Rural-Urban Differences & the Social Drift Hypothesis
Another important finding of most epidemiologic studies is that the prevalence of some mental disorders, particularly schizophrenia, has been found to be higher in urban and industrialized areas than in rural areas. A number of explanations for this finding have been suggested: social migration (the downward drift of persons and families experiencing schizophrenia to lower socioeconomic levels), inbreeding among the mentally ill, and the greater availability in urban areas of services for the chronically mentally ill. These differences may also reflect the comparative integration and stability of rural areas. Leighton and colleagues, in their study of rural Nova Scotia, found that depression (and other psychiatric disorders) were more common for all ages in “disintegrated” communities.
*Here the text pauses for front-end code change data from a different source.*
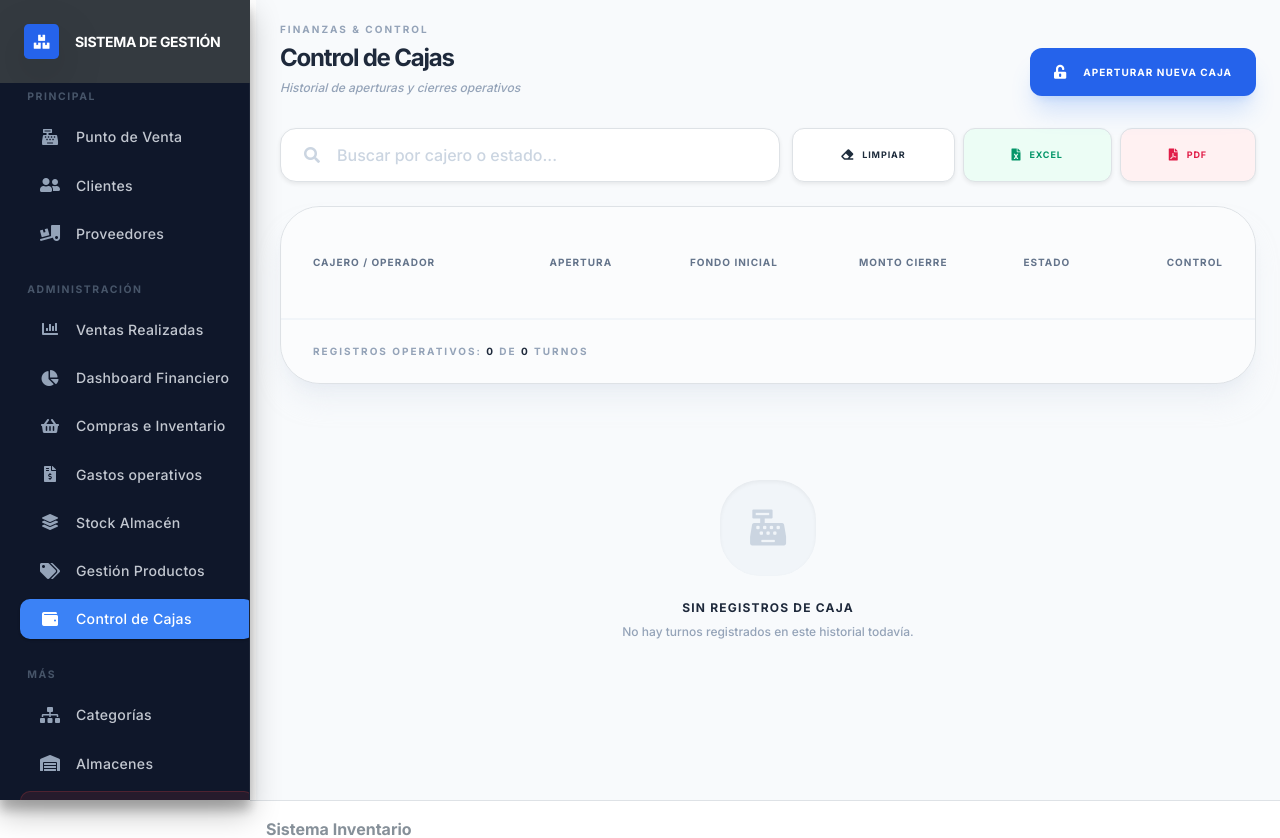
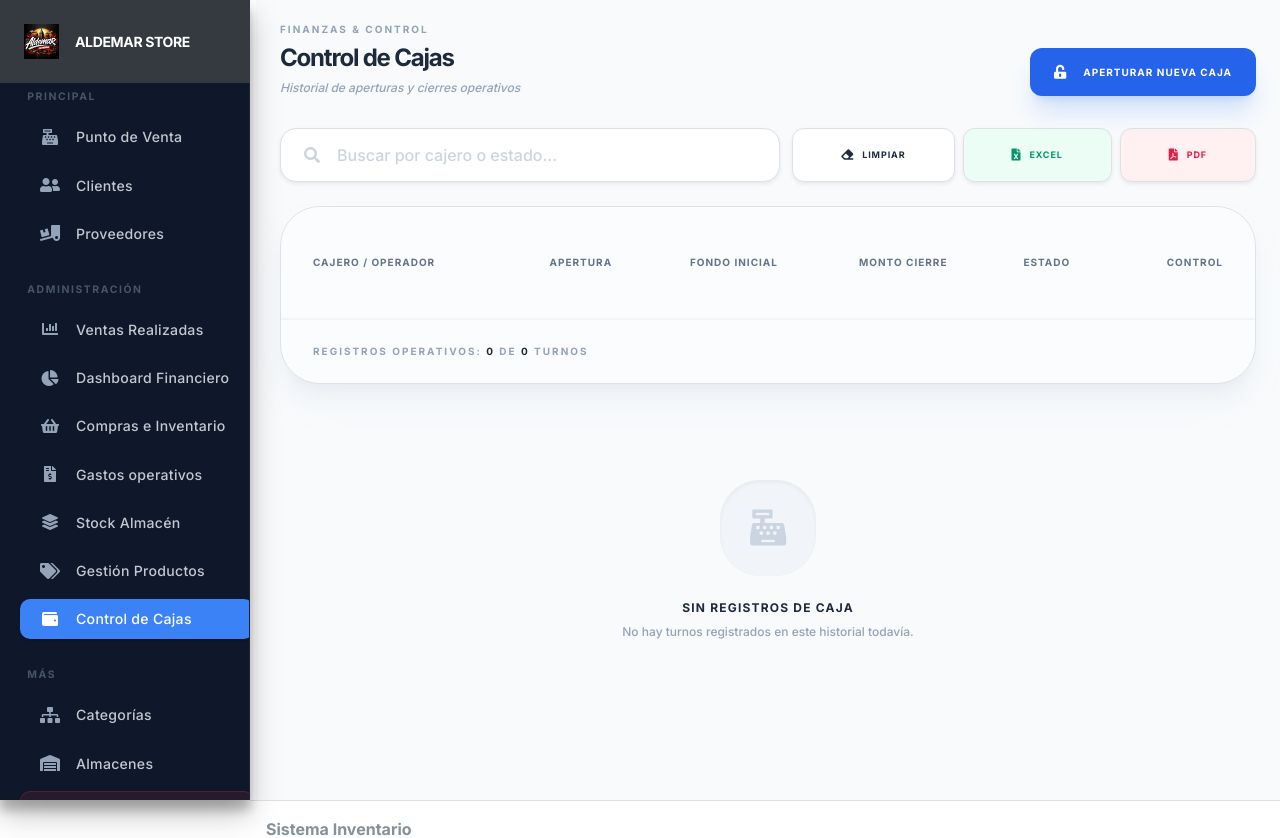
Before and after one commit to Jhorxd/minimarket, a CodeIgniter app: page /minimarket/index.php/caja/index in a window 1280 px wide. Shown: the top 838 px of the page. Run offline with CodeIgniter, Linux system fonts and the light colour scheme; a user stored in the database is signed in; data comes from the database, SQL or seed files in the repository; data that the repository does not hold is empty; some libraries are stand-ins or nearby versions.

Commit message:
feat: implementar diseños personalizados de encabezado y barra lateral con estilo y recursos de marca de Tailwind

```diff
--- a/application/views/layouts/header.php
+++ b/application/views/layouts/header.php
@@ -3,7 +3,8 @@
 <head>
     <meta charset="utf-8">
     <meta name="viewport" content="width=device-width, initial-scale=1">
-    <title>Sistema Inventario</title>
+    <title>Sistema de Gestión Logistico</title>
+    <link rel="icon" type="image/png" href="<?= base_url('dist/img/aldemar_icono.png') ?>">
 
     <!-- Font Awesome -->
     <link rel="stylesheet" href="<?= base_url() ?>plugins/fontawesome-free/css/all.min.css">
--- a/application/views/layouts/sidebar.php
+++ b/application/views/layouts/sidebar.php
@@ -4,10 +4,15 @@
 ?>
 <aside class="main-sidebar sidebar-dark-primary elevation-4">
     <a href="<?= base_url('dashboard') ?>" class="brand-link border-0 flex items-center px-4 py-4 transition-all duration-300">
-        <div class="bg-blue-600 p-2 rounded-lg mr-3 shadow-lg shadow-blue-500/30 flex items-center justify-center" style="width: 35px; height: 35px;">
-            <i class="fas fa-boxes text-white text-sm"></i>
-        </div>
-        <span class="brand-text font-bold tracking-tight text-white uppercase text-sm">SISTEMA DE GESTIÓN</span>
+
+    <div class="mr-3 flex items-center justify-center">
+        <img src="<?= base_url('dist/img/aldemar_icono.png') ?>" style="width:35px; height:35px; object-fit:contain;">
+    </div>
+
+    <span class="brand-text font-bold tracking-tight text-white uppercase text-sm">
+        ALDEMAR STORE
+    </span>
+
     </a>
 
     <style>
```
Also changed, not shown: dist/img/aldemar_icono.png (added).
Given the recent emphasis on the genetic basis of many psychiatric disorders, more research must be done on the degree of possible inheritance of these disorders in populations, and on the social drift hypothesis, before firm conclusions can be reached.